The key to securing fair compensation is to approach the discussions prepared and with adequate supporting evidence. Picture: Freepik

The key to securing fair compensation is to approach the discussions prepared and with adequate supporting evidence. Picture: Freepik

Published Nov 20, 2023


Salary talk in the workplace makes for a contentious and uncomfortable topic.

With the age-old taboo of keeping your earnings to yourself, revealing your salary to co-workers is a relatively new concept.

This transparency has been spearheaded by millennials and Gen Z who are more open about such matters. Getting a new job can be a good place to negotiate for oneself.

An employment offer from a possible new company sparks enthusiasm and aspirations for the future.

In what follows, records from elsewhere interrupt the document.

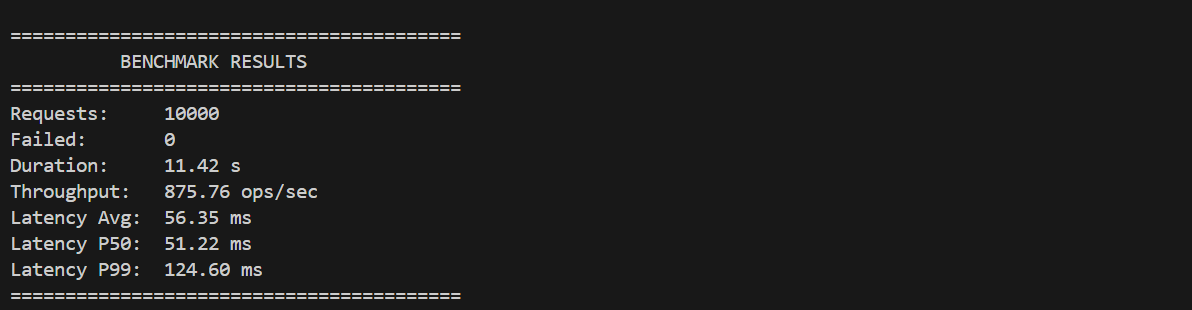
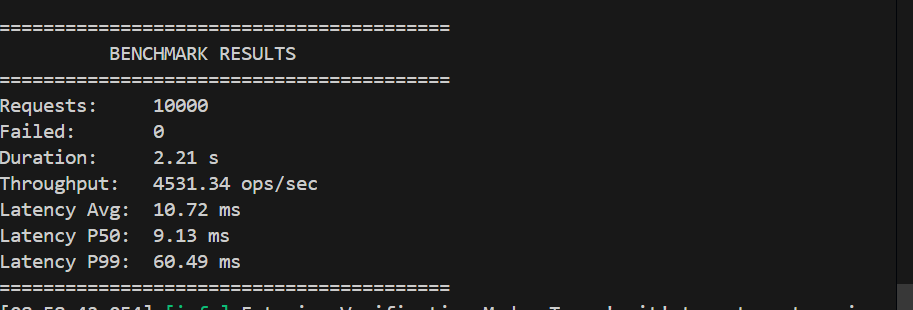
optimization

diff --git a/src/storage/rocksdb_store.cpp b/src/storage/rocksdb_store.cpp
@@ -34,7 +34,9 @@ RocksDBStore::RocksDBStore(const std::string& db_path) {
         last_log_index_cache_ = 0;
     }
     
-    spdlog::info("[Storage] DB Opened. Last Log Index: {}", last_log_index_cache_);
+    if (DevFlags::LOG_STORAGE) {
+        spdlog::info("[Storage] DB Opened. Last Log Index: {}", last_log_index_cache_);
+    }
 }
 
 RocksDBStore::~RocksDBStore() {
@@ -51,7 +53,10 @@ void RocksDBStore::initializeGenesisData() {
         return;
     }
 
-    spdlog::info("[Storage] Genesis: Creating 9000 accounts with Balance $100000...");
+    if (DevFlags::LOG_STORAGE)
+    {
+        spdlog::info("[Storage] Genesis: Creating 9000 accounts with Balance $100000...");
+    }
     
     rocksdb::WriteBatch batch;
     for (int i = 1; i <= 9000; ++i) {
@@ -59,7 +64,11 @@ void RocksDBStore::initializeGenesisData() {
     }
     
     db_->Write(rocksdb::WriteOptions(), &batch);
-    spdlog::info("[Storage] Genesis Complete.");
+
+    if (DevFlags::LOG_STORAGE)
+    {
+        spdlog::info("[Storage] Genesis Complete.");
+    }
 }
 
 // --- 2. RAFT HARD STATE ---
@@ -211,15 +220,23 @@ void RocksDBStore::applySnapshot(const std::string& snapshot_data, int last_inde
     batch.Put("sys:snapshotTerm", std::to_string(last_term));
     
     db_->Write(rocksdb::WriteOptions(), &batch);
+
+    if (DevFlags::LOG_STORAGE)
+    {
+        spdlog::info("[Storage] Snapshot Applied. State machine restored up to Index {}", last_index);
+    }
     
-    spdlog::info("[Storage] Snapshot Applied. State machine restored up to Index {}", last_index);
 }
 
 // C. Compact Log: Deletes OLD logs [0 ... compact_index]
 void RocksDBStore::compactLog(int compact_index) {
     std::lock_guard<std::mutex> lock(db_mutex_);
+
+    if (DevFlags::LOG_STORAGE)
+    {
+        spdlog::info("[Storage] Compacting Log up to index {}...", compact_index);
+    }
     
-    spdlog::info("[Storage] Compacting Log up to index {}...", compact_index);
     
     for (int i = 0; i <= compact_index; ++i) {
         db_->Delete(rocksdb::WriteOptions(), formatLogKey(i));

diff --git a/src/client/raft_client.cpp b/src/client/raft_client.cpp
@@ -86,10 +86,14 @@ void RaftClient::runCommand(client::ClientRequest req, ResultCallback callback) 
             if (resp.success()) {
                 success = true;
                 if (req.type() == client::ClientRequest::GET_BALANCE) {
-                         // Print: [Client 1] Account 5: Balance: 100
-                         spdlog::info("[Client {}] Account {}: {}", id_, req.sender_id(), resp.result());
+                    if (DevFlags::LOG_CLIENT) {
+                        // Print: [Client 1] Account 5: Balance: 100
+                        spdlog::info("[Client {}] Account {}: {}", id_, req.sender_id(), resp.result());
+                    }
                     } else {
-                         spdlog::info("[Client {}] Transfer: {}", id_, resp.result());
+                        if (DevFlags::LOG_CLIENT) {
+                            spdlog::info("[Client {}] Transfer: {}", id_, resp.result());
+                        }
                     }
                 break; // Success! Exit loop.
             }

diff --git a/src/raft/execution.cpp b/src/raft/execution.cpp
@@ -77,12 +77,12 @@ void RaftNode::runStateMachineExecutor() {
                 }
             }
 
-            if (lastApplied_ % 100 == 0) {
+            if (lastApplied_ % 1000 == 0) {
                 
                 // SAFETY BUFFER: Keep the last 10 logs on disk.
                 // This allows followers who are slightly behind to catch up 
                 // without needing a full snapshot transfer.
-                int compact_index = lastApplied_ - 50;
+                int compact_index = lastApplied_ - 100;
 
                 if (compact_index > 0) {
                     if (DevFlags::LOG_SNAPSHOT) {

diff --git a/src/raft/replication.cpp b/src/raft/replication.cpp
@@ -6,7 +6,7 @@
 
 void RaftNode::runReplicationManager() {
     while (running_) {
-        std::this_thread::sleep_for(std::chrono::milliseconds(50));
+        std::this_thread::sleep_for(std::chrono::milliseconds(1));
 
         // Step 1: Get list of peers and check leadership (Quick Lock)
         std::vector<int> target_peers;

diff --git a/src/main.cpp b/src/main.cpp
@@ -229,7 +229,8 @@ int main() {
     DevFlags::LOG_ELECTION = false;
     DevFlags::LOG_EXECUTION   = false;
     DevFlags::LOG_NETWORK     = false;
-    DevFlags::LOG_CLIENT      = true;
+    DevFlags::LOG_CLIENT      = false;
+    DevFlags::LOG_SNAPSHOT    = false;
 
     spdlog::info("--- STARTING RAFT CLUSTER ---");
 

diff --git a/include/utils/globals.h b/include/utils/globals.h
@@ -8,4 +8,5 @@ struct DevFlags {
     static bool LOG_NETWORK;     // Raw bytes, connection errors
     static bool LOG_CLIENT;      // Client retries and responses
     static bool LOG_SNAPSHOT;    // Snapshot creation and installation
+    static bool LOG_STORAGE;     // RocksDB operations (Put/Get/Delete)
 };

diff --git a/src/utils/globals.cpp b/src/utils/globals.cpp
@@ -8,3 +8,4 @@ bool DevFlags::LOG_EXECUTION   = true;
 bool DevFlags::LOG_NETWORK     = false;
 bool DevFlags::LOG_CLIENT      = false;
 bool DevFlags::LOG_SNAPSHOT    = true;
+bool DevFlags::LOG_STORAGE     = false;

But it also brings up the reality of the tough stage in talks and the topic of compensation and perks tied to the employment contract.

Some employers in South Africa still require prospective new workers to verify their former compensation before making a specific offer.

This provides a hurdle for those who would like to bargain based on the value they bring rather than their historical remuneration.

“After having gone through the job search, application, short-listing, interview, and assessment process, it can feel that your job is done. But if not handled correctly, things can still go awry during the package negotiations if not handled diplomatically,” warns Africa MD at Jack Hammer, Advaita Naidoo.

These talks can be difficult because the applicant will prefer to negotiate pay in line with what they feel they are worth.

On the other hand, companies would prefer to control their expenses and risks whenever feasible.

According to Naidoo, there are several reasons why employees may be earning a salary that does not reflect the value they provide to a business.

For example, the employee may have received just inflation-linked raises for many years, raises may have been placed on hold in the past owing to company performance, or someone may have been subjected to pay disparities based on racial or gender bias.

“For those being offered a new position who believe that they should not merely be receiving an incremental raise based on their previous remuneration, but rather an offer that is in line with the value they bring and what the company is willing and able to pay, this can present an uncomfortable situation,” she says.

Naidoo went on to say that the key to securing a fair conclusion is to approach the discussions prepared and with adequate supporting evidence.

“A candidate must do their homework to determine firstly what the range of a market-related salary would be and secondly, where in that range they will fall. This information can be hard to obtain, but some resources do exist, such as industry-related salary surveys and benchmarking.

“Candidates should match current industry compensation to their own experience, skills, and track record, and then also align that to the stage of maturity, size of company, industry, location, current financial position, and growth prospects. All of these variables play a role in determining what ‘fair’ entails.”

When prepared with the necessary facts and data, justifying one's package expectations becomes a less stressful affair.

Naidoo advises candidates to have a strong grasp of their present salary package and structure before entering into offer talks, to avoid unwittingly underbidding oneself.